In the summer of 2016, SAME will publish a special issue of The Military Engineer commemorating the service and contributions of military engineers in the Vietnam War. As part of the run-up to the publication, over the next several months we will be featuring on Bricks & Clicks a special series entitled TME Looks Back: Vietnam featuring past articles, photos, advertisements, covers, and other material that first appeared in the magazine during the 1960s and early 1970s. [The TME editorial staff welcomes input as we develop the Vietnam Commemorative Issue. Contact TME Editor Stephen Karl at email@example.com for more information or click here to contribute editorial content. Contact Stephanie Satterfield, SAME Marketing Sales Manager at firstname.lastname@example.org for sponsorship/advertising inquiries.]
Vietnamese Engineers and Civic Action
By Capt. Michael H. Mulkey, USA
In many underdeveloped provinces of the Republic of Vietnam, an engineer battalion has been assigned to support the province pacification plan, which includes Civic Action and building and maintaining roads and airfields.
One of the participating engineer units is the Vietnamese 53d Engineer Construction Battalion.* In February 1964, the battalion moved to Hau Nghia Province, a newly organized and underdeveloped area adjacent to the Cambodian border. The people were living in a very primitive manner. There were practically no schools, medical and sanitary facilities, or adequate water sources. Access roads into villages were impassable during the monsoon season, and drainage was a continuous problem.
The 53d Engineer Battalion was quick to co-ordinate its activities with province officials and representatives of the United States Operations Mission (USOM), an agency vitally interested in civil affairs.
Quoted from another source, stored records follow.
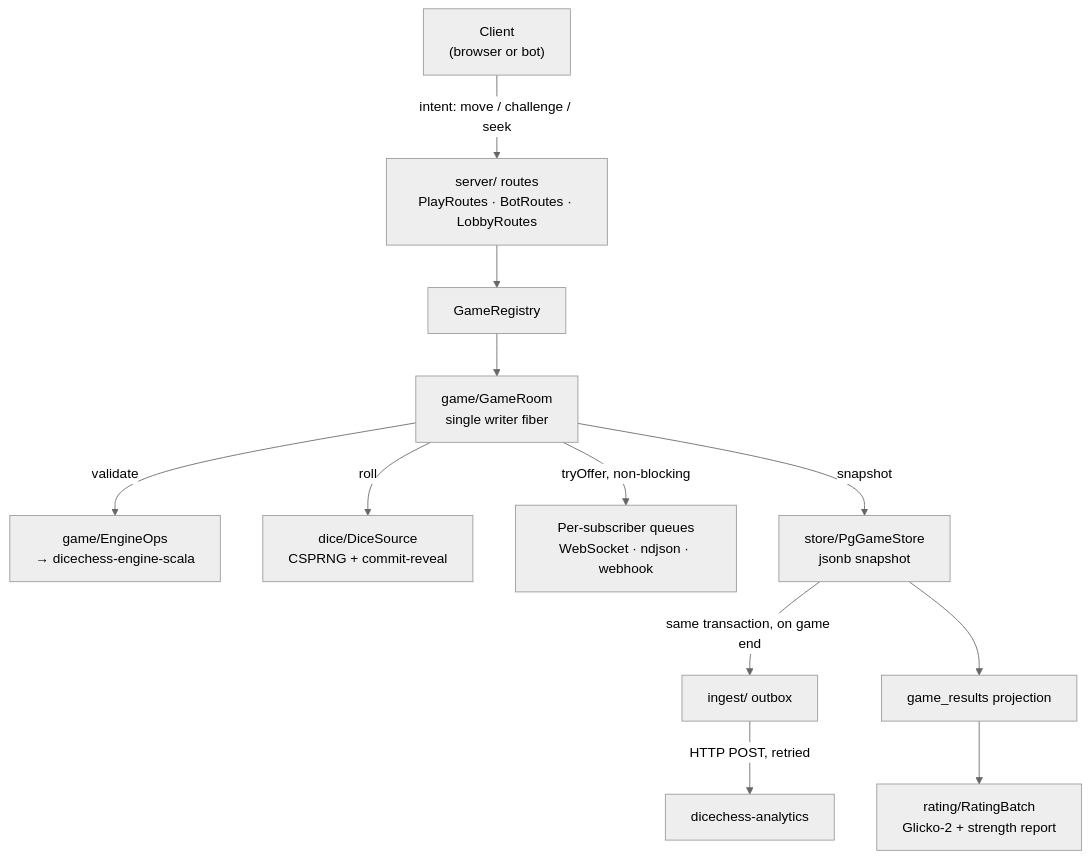
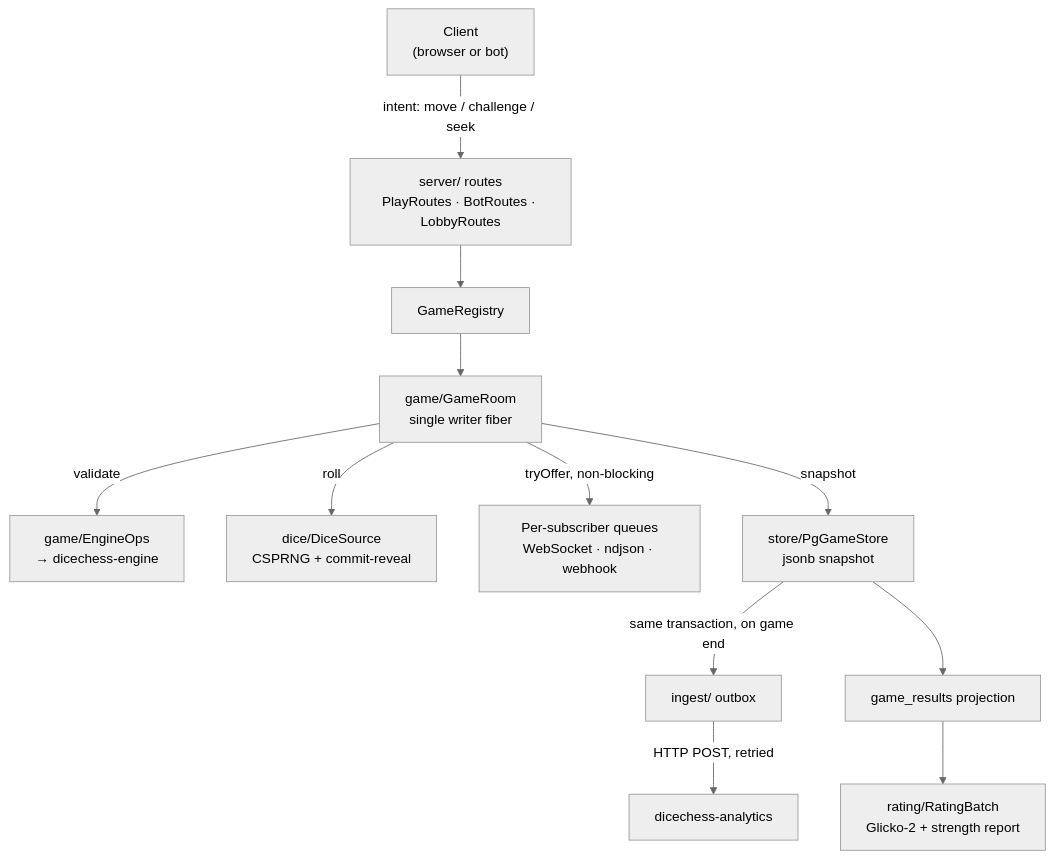
The first of 2 diagrams in contributor-docs/src/content/docs/architecture.md (fortemate/dicechess-play-api), drawn with Mermaid (neutral theme) before and after one commit. The commit also changed other lines of this file and 4 other files, not shown here.

````diff
--- a/contributor-docs/src/content/docs/architecture.md
+++ b/contributor-docs/src/content/docs/architecture.md
@@ -28,14 +28,14 @@
 ```mermaid
 flowchart TD
     C["Client<br/>(browser or bot)"] -->|"intent: move / challenge / seek"| R["server/ routes<br/>PlayRoutes · BotRoutes · LobbyRoutes"]
     R --> REG["GameRegistry"]
     REG --> ROOM["game/GameRoom<br/>single writer fiber"]
-    ROOM -->|"validate"| ENG["game/EngineOps<br/>→ dicechess-engine-scala"]
+    ROOM -->|"validate"| ENG["game/EngineOps<br/>→ dicechess-engine"]
     ROOM -->|"roll"| DICE["dice/DiceSource<br/>CSPRNG + commit-reveal"]
     ROOM -->|"tryOffer, non-blocking"| SUB["Per-subscriber queues<br/>WebSocket · ndjson · webhook"]
     ROOM -->|"snapshot"| STORE["store/PgGameStore<br/>jsonb snapshot"]
     STORE -->|"same transaction, on game end"| OUT["ingest/ outbox"]
     OUT -->|"HTTP POST, retried"| AN["dicechess-analytics"]
     STORE --> RES["game_results projection"]
     RES --> RB["rating/RatingBatch<br/>Glicko-2 + strength report"]
 ```
````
With the aid of USOM, the engineers were able to make their own building materials, using an earth block-making machine** which can produce construction building blocks at very low cost. The blocks are composed of a mixture of ordinary soil, approximately 7 percent cement by volume, and a small amount of water. This is compressed in the machine, manually, to form the building block. When properly cured, the blocks are excellent building material (Figures 7 and 8).
During the first six months, three two-room schools and three dispensaries were completed and placed in operation, and public information houses were built. Playgrounds were constructed that include swings, seesaws, and merry-go-rounds. Sanitation facilities were installed at each of the public buildings, and the soldiers instructed the people in sanitation improvement.
The officers of the 53d Engineer Battalion also interviewed the local people to determine their needs and desires, and thus be able to give them the best possible assistance. Access roads to buildings were constructed and drainage systems were improved. Existing wells were enlarged and others were dug.
If the Vietnamese Engineer Units are to succeed in the Civic Action programs, they must gain the respect and support of the local people. This is achieved by showing sincerity, imagination, and hard work. Through such actions as those of the 53d Engineer Battalion, the living conditions of the people will be improved (Figure 9). This will show them that their government is interested in their welfare, and, in turn, the government should expect to gain the loyalty and respect of the people.
[reprinted from TME / January-February 1966]
*This, the oldest construction engineer battalion in Vietnam, was organized November 1, 1955, as the 1st Engineer Battalion (Construction), and on January 1, 1964, was redesignated the 53d Engineer Battalion under operational control of the 5th Engineer Group.